When you more fully understand how your mate ticks, you build a context of that person. This understanding allows you to use that context during those times when you feel hurt, misjudged, or unheard (which is inevitable in relationships). When you understand how your mate thinks and feels in various experiences you can apply this context to other situations and more accurately interpret what your mate really means. This can help prevent those misunderstood feelings or “disconnections” from occurring.
For example, as a newlywed, I often felt my husband would ignore me. One time I was in the kitchen, just around the corner from his home office. I asked him a question but received no response. I let the first few times pass, but by the fourth time I felt hurt and annoyed at being ignored. When I finally approached him in his office and asked him why he was ignoring me, he had a very surprised and startled look on his face. This was because he truly had not heard me! I know this, not just because he told me in that moment, but also he told me in the past about his uncanny ability to completely shut other things out when he needed to concentrate. He learned this skill in grad school which became a survival mechanism for him. I had also learned over time that he doesn’t lie. When I put these two pieces of information together, it formed a context of how he operates. That context told me to believe him when he said he truly had not heard me.
I find that couples in therapy misunderstand their partner’s allegedly hurtful intentions about 85% of the time. The “disconnect” usually results from misunderstanding the context of what their mate said. Most often they don’t recognize this misunderstanding when it occurs, and presume that their mate deliberately wants to push them away or emotionally hurt them.
That is why it is so important to build a context of how your mate thinks, feels, interprets and generally operates. And for you to help your mate build a context of you. How do we build this so called context? By talking, asking questions, expressing how you feel about things, especially as they occur in the moment. You need to learn how you protect yourself from hurt or shame, and how your mate does this as well. Why do you each feel the way you do in various situations? Are there any themes that come up in how things are misinterpreted? These themes play out again and again until they are resolved. And there is no way to resolve them without talking them out with each other.
In providing couples therapy, I most always find that beneath the harsh words is always some hurt and fear – of abandonment, or feeling “less than” others, or some other feeling or fear carried deep inside. Talking about this allows each person to feel safer in sharing their feelings in a way their mate can better hear and understand.
So the next time you feel emotionally attacked by your mate, ask him/her how they are feeling in that moment, and why they feel that way. Try to stay away from right or wrong, good or bad, and better or worse than. We already know that these accusations never work effectively in conversations. Also try to share how you feel without blaming your mate. How we feel is how we feel.

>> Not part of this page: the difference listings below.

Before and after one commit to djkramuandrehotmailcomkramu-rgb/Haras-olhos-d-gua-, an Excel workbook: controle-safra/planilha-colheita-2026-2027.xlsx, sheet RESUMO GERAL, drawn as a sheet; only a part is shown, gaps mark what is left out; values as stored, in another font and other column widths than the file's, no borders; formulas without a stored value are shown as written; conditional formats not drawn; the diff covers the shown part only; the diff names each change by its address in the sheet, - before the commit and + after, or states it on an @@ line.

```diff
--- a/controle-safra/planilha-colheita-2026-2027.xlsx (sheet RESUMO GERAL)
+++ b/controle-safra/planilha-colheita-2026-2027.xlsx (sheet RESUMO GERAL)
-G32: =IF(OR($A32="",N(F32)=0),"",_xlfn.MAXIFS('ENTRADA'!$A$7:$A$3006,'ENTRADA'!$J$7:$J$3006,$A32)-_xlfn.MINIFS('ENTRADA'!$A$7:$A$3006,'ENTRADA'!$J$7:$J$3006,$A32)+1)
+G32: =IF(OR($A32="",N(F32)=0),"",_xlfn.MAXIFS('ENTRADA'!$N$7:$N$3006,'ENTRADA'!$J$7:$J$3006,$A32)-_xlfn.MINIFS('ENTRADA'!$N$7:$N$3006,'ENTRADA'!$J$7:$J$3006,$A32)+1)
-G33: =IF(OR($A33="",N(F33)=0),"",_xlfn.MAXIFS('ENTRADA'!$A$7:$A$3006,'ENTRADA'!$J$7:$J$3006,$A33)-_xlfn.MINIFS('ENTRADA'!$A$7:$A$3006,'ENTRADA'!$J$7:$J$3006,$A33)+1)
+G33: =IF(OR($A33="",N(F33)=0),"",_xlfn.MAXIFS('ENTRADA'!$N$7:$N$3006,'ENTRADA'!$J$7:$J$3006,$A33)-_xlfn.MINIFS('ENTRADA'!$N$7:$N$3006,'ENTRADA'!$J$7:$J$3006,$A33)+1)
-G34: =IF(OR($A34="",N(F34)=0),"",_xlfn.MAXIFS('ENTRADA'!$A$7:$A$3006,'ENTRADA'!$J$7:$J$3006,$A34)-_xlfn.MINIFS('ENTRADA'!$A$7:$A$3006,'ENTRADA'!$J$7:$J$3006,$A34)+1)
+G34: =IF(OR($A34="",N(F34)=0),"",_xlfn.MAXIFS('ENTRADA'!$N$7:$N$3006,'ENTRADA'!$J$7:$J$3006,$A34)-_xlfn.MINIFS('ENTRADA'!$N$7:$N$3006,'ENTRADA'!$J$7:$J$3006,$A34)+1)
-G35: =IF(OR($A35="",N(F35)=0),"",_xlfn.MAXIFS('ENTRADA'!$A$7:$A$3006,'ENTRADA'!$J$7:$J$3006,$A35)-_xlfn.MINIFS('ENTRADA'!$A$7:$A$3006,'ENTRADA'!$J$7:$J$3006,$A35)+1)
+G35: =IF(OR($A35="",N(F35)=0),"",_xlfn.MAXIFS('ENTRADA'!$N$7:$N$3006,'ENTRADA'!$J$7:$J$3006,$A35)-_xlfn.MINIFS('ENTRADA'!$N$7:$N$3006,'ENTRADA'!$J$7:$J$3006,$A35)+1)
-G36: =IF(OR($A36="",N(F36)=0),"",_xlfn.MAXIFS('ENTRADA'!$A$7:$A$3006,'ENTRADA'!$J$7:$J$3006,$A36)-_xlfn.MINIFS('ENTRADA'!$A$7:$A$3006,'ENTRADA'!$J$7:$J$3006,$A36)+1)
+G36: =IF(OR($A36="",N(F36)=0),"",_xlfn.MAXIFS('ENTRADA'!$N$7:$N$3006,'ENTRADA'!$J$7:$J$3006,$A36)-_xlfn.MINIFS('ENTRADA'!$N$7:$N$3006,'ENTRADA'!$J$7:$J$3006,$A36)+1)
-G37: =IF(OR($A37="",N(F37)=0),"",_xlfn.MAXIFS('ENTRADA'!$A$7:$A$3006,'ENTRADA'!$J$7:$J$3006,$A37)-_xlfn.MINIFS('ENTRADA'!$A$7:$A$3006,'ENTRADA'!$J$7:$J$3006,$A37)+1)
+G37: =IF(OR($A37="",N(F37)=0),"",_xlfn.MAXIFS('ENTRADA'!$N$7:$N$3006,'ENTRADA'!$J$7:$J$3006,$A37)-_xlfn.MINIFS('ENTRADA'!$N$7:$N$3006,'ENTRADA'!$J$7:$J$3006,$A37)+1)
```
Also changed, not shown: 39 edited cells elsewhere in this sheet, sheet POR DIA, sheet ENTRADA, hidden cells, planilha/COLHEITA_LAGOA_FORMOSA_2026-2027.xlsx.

When we stay away from blaming it is easier for the other person to hear us.
Another important piece in having productive conversations that build a context of each other: Just because someone continues to assume an attack when you are not actually attacking them, doesn’t mean they didn’t really hear you. Try to avoid arguing your position. Say what you feel and let it rest. The other person cannot “unhear” what was said. They may act as if they did not understand or accept what you said, but they cannot “unhear” what you said. Often people need time to digest the information without feeling they need to defend themselves. So they will continue to hear the conversation after it has ended, and you are no longer present. This works in reverse as well.
Main Points to Remember:
- When you build a context of how each of you operates, you will better understand each other, which leads to feeling more compassion for one another. We are not perfect!
- Focus on trying to hear the feelings behind the words: does the person feel fear or shame for example?
- How we feel is how we feel. Regardless of what the other person says, we stand in our own truth when it comes to feelings.
- Try to explain why you feel the way you do without blaming the other. You want to “keep the door open” so the other person continues to try to fully hear you.
- Use “I” statements such as: “I feel hurt when you don’t call me back.” “I feel that you don’t care about me.” Over time the other person will hopefully hear the hurt rather than feel blamed.
- Remember, just because the other person became defensive doesn’t mean he/she didn’t really hear what you were saying. We can’t unhear what we hear!